- The existing nodes need to be authorized from the new node. The pcs cluster auth command authorizes all cluster members from the local node.
# pcs cluster auth Username: hacluster Password: redhat oldnode1.fqdn: Authorized oldnode2.fqdn: Authorized oldnode3.fqdn: Authorized newnode.fqdn: Already authorized
After the node was successfully added and authorized, a system administrator may enable and start the cluster services on the new node. Fencing must be configured and operational for the new cluster node before any services can be safely migrated to it.
Reviewing cluster status
For a system administrator, it is important to be able to retrieve the current status of the cluster, the cluster nodes, and the cluster resources.
A detailed overview of the cluster status, corosync status, configured resource groups, resources, and status of the cluster nodes is provided by pcs status.
The pcs status output can be limited with one of the following parameters:
|pcs status cluster||Show only information related to cluster status.|
|pcs status groups||Show only the configured resource groups and their resources.|
|pcs status resources||Show only the status of the resource groups and their individual resources in the cluster.|
|pcs status nodes||Show only the status of the configured cluster nodes.|
|pcs status corosync||Show only the status of corosync.|
|pcs status pcsd||Show only the status of pcsd on all configured cluster nodes.|

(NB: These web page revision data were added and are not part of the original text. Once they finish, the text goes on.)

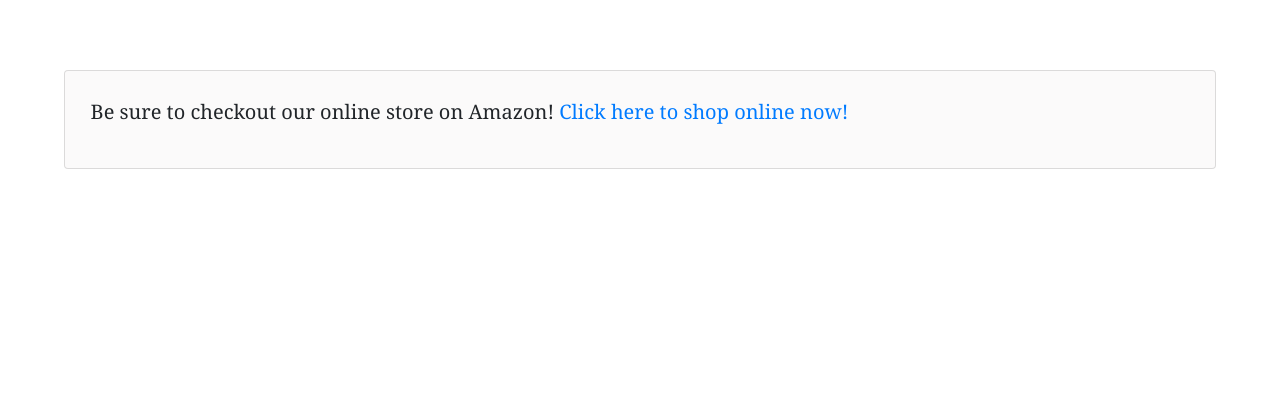
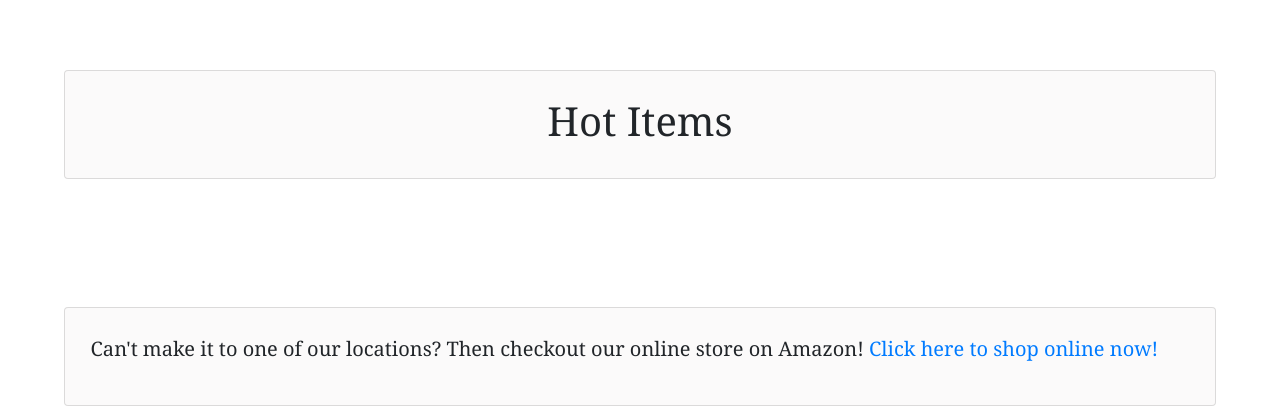
Before and after one commit to scashmore/Taylors, a React (Create React App) app in the folder taylors/: page / in a window 1280 px wide. Shown: the part 819-1233 px from the top of the page. Before the commit the page ends 1116 px from the top, so only its background shows below. Built offline with nearby package versions, Linux system fonts and the light colour scheme.

Commit message:
hot items card in progress

```diff
--- a/taylors/src/pages/Home/index.jsx
+++ b/taylors/src/pages/Home/index.jsx
@@ -19,9 +19,12 @@
                         wait to see you!</p>
                         <img className="img" src='https://picsum.photos/400/300?grayscale'/>
                 </Card>
+                <Card className='hot'>
+                        <h1>Hot Items</h1>
+                </Card>
                 <Card className='home'>
                     <p>
-                        Be sure to checkout our online store on Amazon! {' '}
+                        Can't make it to one of our locations? Then checkout our online store on Amazon! {' '}
                         <a href="https://www.amazon.com/s?me=A1LTJY4HYKZU11&marketplaceID=ATVPDKIKX0DER&redirect=true" target="_blank">
                             Click here to shop online now!</a>
                     </p>
--- a/taylors/src/pages/Home/style.css
+++ b/taylors/src/pages/Home/style.css
@@ -17,3 +17,15 @@
 .img {
     margin-left: 3%;
 }
+.hot {
+    height: 50%;
+    margin-top: 10%;
+    margin-bottom: 10%;
+    margin-left: 5%;
+    margin-right: 5%;
+    padding: 2%;
+    font-size: 20px;
+    font-family:Cambria, Cochin, Georgia, Times, 'Times New Roman', serif ;
+    background-color: rgba(250, 249, 249, 0.8) !important;
+    text-align: center;
+}
```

The pcs status command is a powerful utility that enables a system administrator to determine the status of cluster node membership and display all information related to the cluster and cluster nodes:
# pcs status Cluster name: cluster Last updated: Fri Sep 26 05:47:40 2014 Last change: Wed Sep 24 06:19:49 2014 via cibadmin on nodea.private.example.com Stack: corosync Current DC: nodeb.private.example.com (2) - partition with quorum Version: 1.1.10-29.el7-368c726 4 Nodes configured 6 Resources configured Node nodeb.private.example.com (2): standby Online: [ nodea.private.example.com nodec.private.example.com] OFFLINE: [ noded.private.example.com] Full list of resources: fence_nodea (stonith:fence_rht): Started nodea.private.example.com fence_nodeb (stonith:fence_rht}: Started nodeb.private.example.com fence_nodec (stonith:fence_rht): Started nodec.private.example.com fence_noded (stonith:fence_rht): Started noded.private.example.com Resource Group: web floatingip (ocf::heartbeat:IPaddr2): Started nodea.private.example.com website (ocf::heartbeat:apache) : Started nodea.private.example.com PCSD Status: nodea.private.example.com: Online nodeb.private.example.com: Online nodec.private.example.com: Online noded.private.example.com: Online Daemon Status: corosync: active/enabled pacemaker: active/enabled pcsd: active/enabled

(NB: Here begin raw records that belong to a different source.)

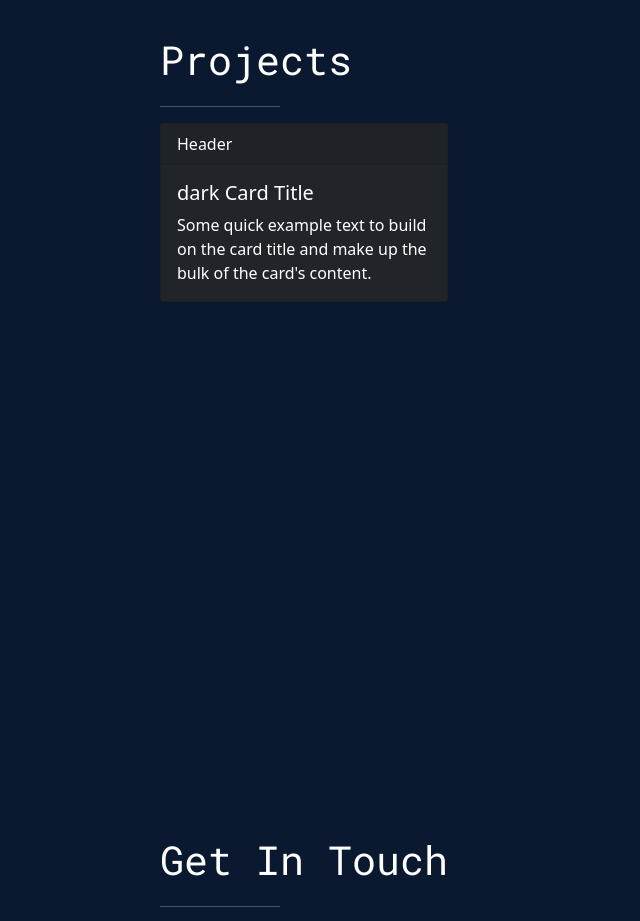
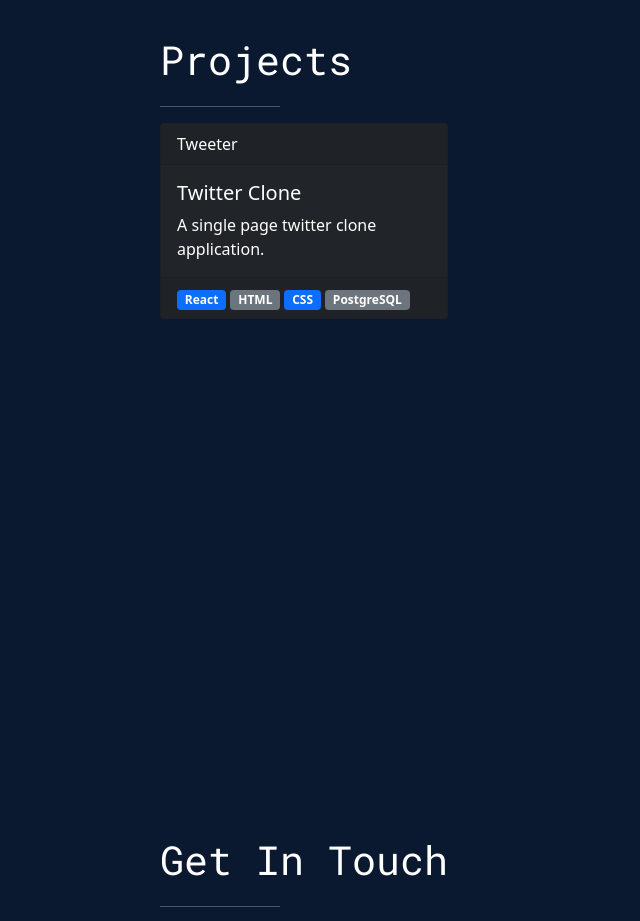
Before and after one commit to NaderNasr/PortfolioV2, a React (Create React App) app: page / in a window 1280 px wide. Shown: the part 2860-3781 px from the top of the page, without its empty margins (0-640 px from the left). Built offline with nearby package versions, Linux system fonts and the light colour scheme.

Commit message:
add dummy card

```diff
--- a/src/components/Porjects/Projects.jsx
+++ b/src/components/Porjects/Projects.jsx
@@ -1,5 +1,5 @@
 import React from 'react'
-import { Card } from 'react-bootstrap'
+import { Badge, Card } from 'react-bootstrap'
 import './styles.css'
 
 const Projects = () => {
@@ -14,14 +14,20 @@ const Projects = () => {
             style={{ width: '18rem' }}
             className="mb-2"
           >
-            <Card.Header>Header</Card.Header>
+            <Card.Header>Tweeter</Card.Header>
             <Card.Body>
-              <Card.Title>dark Card Title </Card.Title>
+              <Card.Title>Twitter Clone</Card.Title>
               <Card.Text>
-                Some quick example text to build on the card title and make up the
-                bulk of the card's content.
+              A single page twitter clone application.
               </Card.Text>
             </Card.Body>
+            <Card.Footer>
+              <Badge bg="primary">React</Badge> {' '}
+              <Badge bg="secondary">HTML</Badge> {' '}
+              <Badge bg="primary">CSS</Badge> {' '}
+              <Badge bg="secondary">PostgreSQL</Badge> {' '}
+
+            </Card.Footer>
           </Card>
         </div>
       </div>
```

In the previous example, the cluster consists of four cluster nodes with the following status:
- The cluster node nodeb.private.example.com is in standby mode.

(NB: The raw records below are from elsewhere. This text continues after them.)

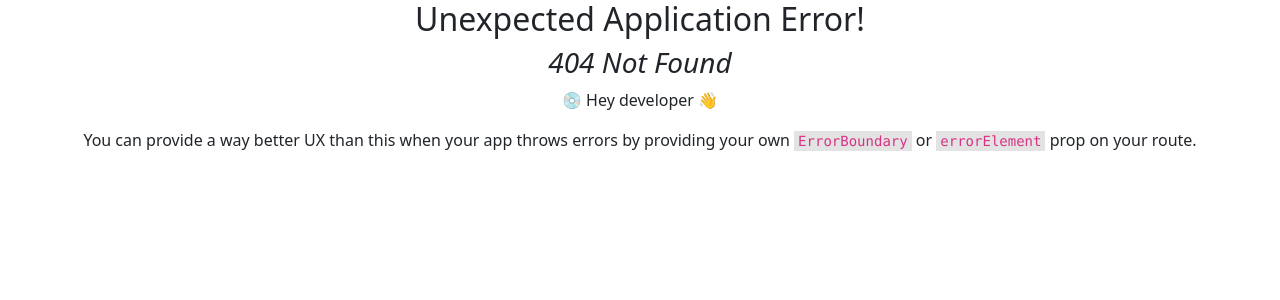
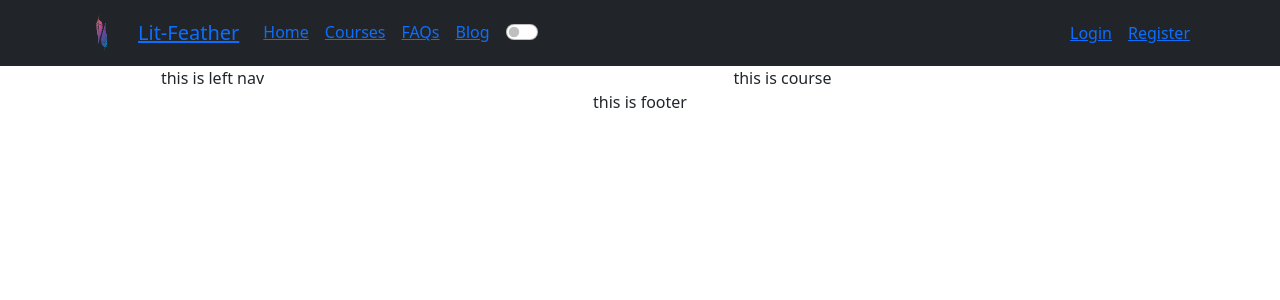
Before and after one commit to rubayetseason/lit-feather-client, a React (Create React App) app: page /courses in a window 1280 px wide. Before the commit this address had no page. Shown: the top 300 px of the page. Built offline with nearby package versions, Linux system fonts and the light colour scheme.

Commit message:
routes added and headrs adjusted with toggle button

```diff
--- /dev/null
+++ b/src/pages/components/Blog.js
@@ -0,0 +1,11 @@
+import React from 'react';
+
+const Blog = () => {
+  return (
+    <div>
+      this is blog
+    </div>
+  );
+};
+
+export default Blog;
--- /dev/null
+++ b/src/pages/components/Courses.js
@@ -0,0 +1,11 @@
+import React from 'react';
+
+const Courses = () => {
+    return (
+        <div>
+            this is course
+        </div>
+    );
+};
+
+export default Courses;
--- /dev/null
+++ b/src/pages/components/FAQ.js
@@ -0,0 +1,11 @@
+import React from 'react';
+
+const FAQ = () => {
+  return (
+    <div>
+      this is faq
+    </div>
+  );
+};
+
+export default FAQ;
--- /dev/null
+++ b/src/pages/components/Login.js
@@ -0,0 +1,11 @@
+import React from 'react';
+
+const Login = () => {
+    return (
+        <div>
+            this is login
+        </div>
+    );
+};
+
+export default Login;
--- /dev/null
+++ b/src/pages/components/Register.js
@@ -0,0 +1,11 @@
+import React from 'react';
+
+const Register = () => {
+    return (
+        <div>
+            this is register
+        </div>
+    );
+};
+
+export default Register;
--- a/src/pages/shared/Header.js
+++ b/src/pages/shared/Header.js
@@ -3,7 +3,8 @@ import { Form } from 'react-bootstrap';
 import Container from 'react-bootstrap/Container';
 import Nav from 'react-bootstrap/Nav';
 import Navbar from 'react-bootstrap/Navbar';
-import NavDropdown from 'react-bootstrap/NavDropdown';
+import './Header.css';
+import { Link } from 'react-router-dom';
 import banner from '../../assets/pagebanner.png'
 
 const Header = () => {
@@ -13,22 +14,26 @@ const Header = () => {
                 <Navbar.Brand href="#home">
                     <img src={banner} width="40" height="40" className="d-inline-block align-top" />
                 </Navbar.Brand>
-                <Navbar.Brand href="#home">Lit-Feather</Navbar.Brand>
+                <Navbar.Brand><Link to='/'>Lit-Feather</Link></Navbar.Brand>
                 <Navbar.Toggle aria-controls="responsive-navbar-nav" />
                 <Navbar.Collapse id="responsive-navbar-nav">
                     <Nav className="me-auto">
-                        <Nav.Link href="#features">Home</Nav.Link>
-                        <Nav.Link href="#pricing">Courses</Nav.Link>
-                        <Nav.Link href="#pricing">FAQs</Nav.Link>
-                        <Nav.Link href="#pricing">Blog</Nav.Link>
-                        <Nav.Link href="#pricing"><Form>
+                        <Nav.Link><Link to='/'>Home</Link></Nav.Link>
+                        <Nav.Link><Link to='/courses'>Courses</Link></Nav.Link>
+                        <Nav.Link><Link to='/faq'>FAQs</Link></Nav.Link>
+                        <Nav.Link><Link to='/blog'>Blog</Link></Nav.Link>
+                        <Nav.Link><Form>
                             <Form.Check type="switch" id="custom-switch" label="" />
                         </Form></Nav.Link>
                     </Nav>
                     <Nav>
-                        <Nav.Link href="#deets">Login</Nav.Link>
-                        <Nav.Link eventKey={2} href="#memes">
+                        <Nav.Link><Link to='login'>
+                            Login
+                            </Link></Nav.Link>
+                        <Nav.Link eventKey={2}>
+                            <Link to='register'>
                             Register
+                            </Link>
                         </Nav.Link>
                     </Nav>
                 </Navbar.Collapse>
```
Also changed, not shown: src/Routes/Routes.js (+21 -1 lines), src/context/AuthContext.js (added, +11 -0 lines), src/pages/components/Error.js (added, +11 -0 lines), src/pages/shared/Header.css (added).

- The cluster nodes nodea.private.example.com. and nodec.private.example.com are fully operational and participating in the cluster, and therefore marked as Online.
- The cluster node noded. private. example. com is running because the status of pcsd is Online. The cluster node is marked as OFFLINE because the cluster services have either been stopped on this cluster node or failed to communicate with the quorate part of the cluster.
Prohibiting a cluster node from hosting resources in pacemaker cluster (putting a node into standby mode)